> PROVIDED INFORMATION

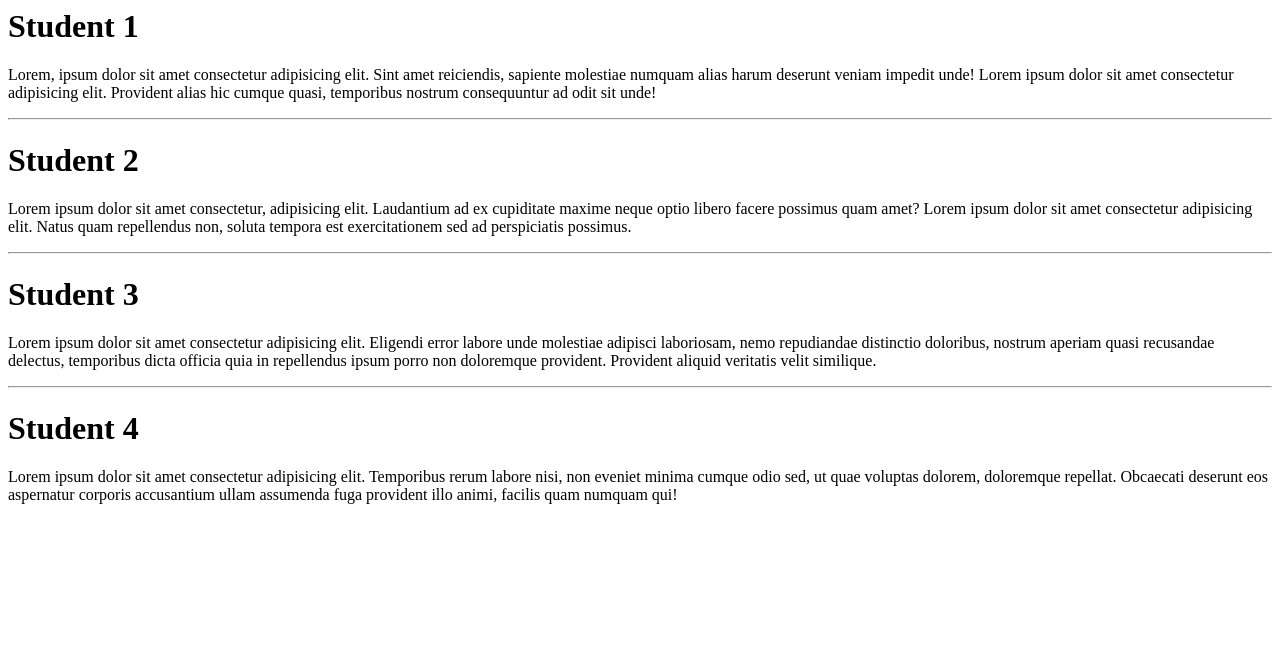
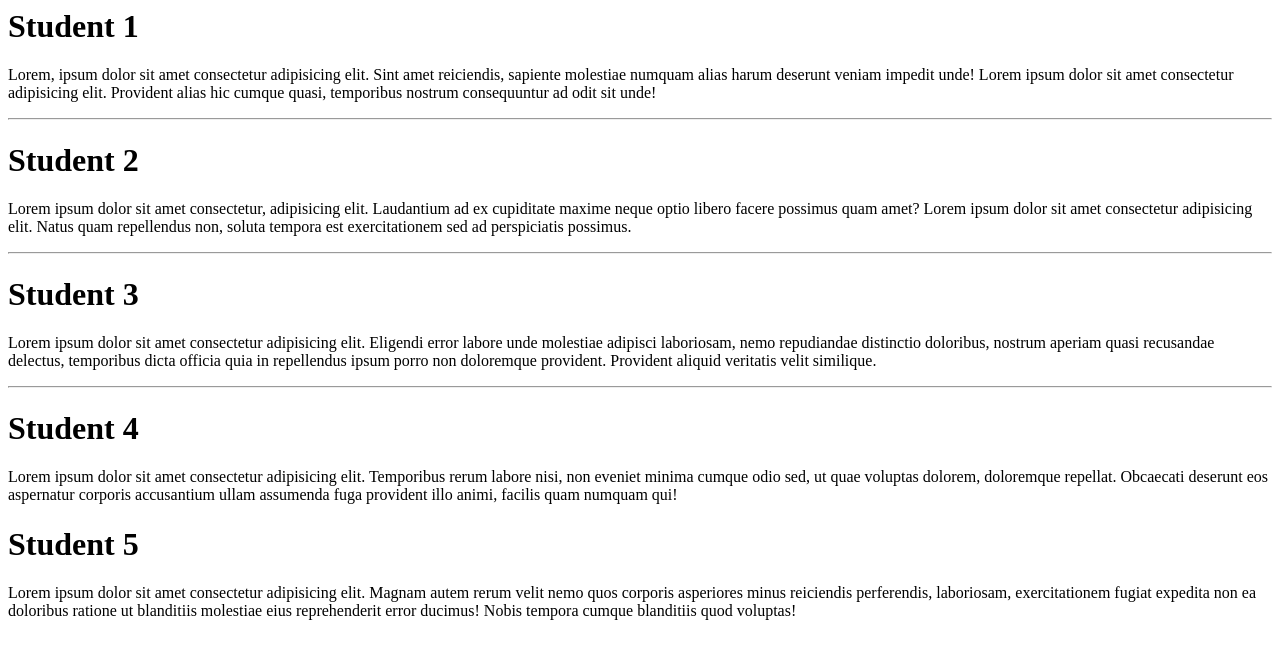
Before and after one commit to Shahinur-beg/student, a plain HTML site: page index.html in a window 1280 px wide. Drawn offline with Linux system fonts and the light colour scheme.

Commit message:
student 5 details added

```diff
--- a/index.html
+++ b/index.html
@@ -14,5 +14,7 @@
         <hr>
         <h1>Student 4</h1>
         <p>Lorem ipsum dolor sit amet consectetur adipisicing elit. Temporibus rerum labore nisi, non eveniet minima cumque odio sed, ut quae voluptas dolorem, doloremque repellat. Obcaecati deserunt eos aspernatur corporis accusantium ullam assumenda fuga provident illo animi, facilis quam numquam qui!</p>
-    </body>
+        <h1>Student 5</h1>
+        <p>Lorem ipsum dolor sit amet consectetur adipisicing elit. Magnam autem rerum velit nemo quos corporis asperiores minus reiciendis perferendis, laboriosam, exercitationem fugiat expedita non ea doloribus ratione ut blanditiis molestiae eius reprehenderit error ducimus! Nobis tempora cumque blanditiis quod voluptas!</p>
+    </body
 </html>
```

> INSTRUCTIONS FOR THE TASK
Take the word "index" and find each line of the material that contains it. Copy those lines.

> EXPECTED ANSWER
Before and after one commit to Shahinur-beg/student, a plain HTML site: page index.html in a window 1280 px wide. Drawn offline with Linux system fonts and the light colour scheme.
--- a/index.html
+++ b/index.html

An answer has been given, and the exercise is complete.